During discovery, your ex-spouse may submit written requests to you for various financial documents. Or ask you to sit down with their attorney for a deposition — an in-person session, aimed at collecting extra information about the case. In both cases, you must answer all the questions honestly as if you are under oath. Likewise, you may request discovery from your spouse.
How to Prepare For Divorce Discovery
Discovery can become heated during a contested divorce when either of the parties is not willing to collaborate. However, it can also be a rather lax phase if you mostly agree on all matters. In either case, if your spouse initiates a discovery, it’s best to get a lawyer too.
They will act on your behalf and ensure that you are providing the necessary amount of disclosures and aren’t put under unnecessary pressure by the other party’s attorney. They can also help you collect more information for your case and provide advice on all the necessary documents that you should produce for the next court-appointed event to move forward with your divorce.
Initial Status Conference vs Divorce Discovery
Initial Status Conference and divorce discovery are two important steps of the divorce process. ISC is set and led by the Colorado courts. It’s an orientation meeting of sorts, held to discuss your case with the judge, receive preliminary timelines, and guidelines on the next steps.

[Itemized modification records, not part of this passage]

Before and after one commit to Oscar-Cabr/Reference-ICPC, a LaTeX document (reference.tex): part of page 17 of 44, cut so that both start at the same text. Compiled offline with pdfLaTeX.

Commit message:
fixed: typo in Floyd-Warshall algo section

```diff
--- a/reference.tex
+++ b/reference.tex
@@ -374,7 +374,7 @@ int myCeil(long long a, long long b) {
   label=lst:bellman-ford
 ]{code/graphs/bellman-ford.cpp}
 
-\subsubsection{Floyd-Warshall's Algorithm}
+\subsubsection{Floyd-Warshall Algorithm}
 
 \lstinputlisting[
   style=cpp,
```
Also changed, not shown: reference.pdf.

Divorce discovery takes place outside of the courtroom and can be initiated by the legal counsel of either party. Discovery aims to help both parties gather extra information and evidence to present at the subsequent court hearings.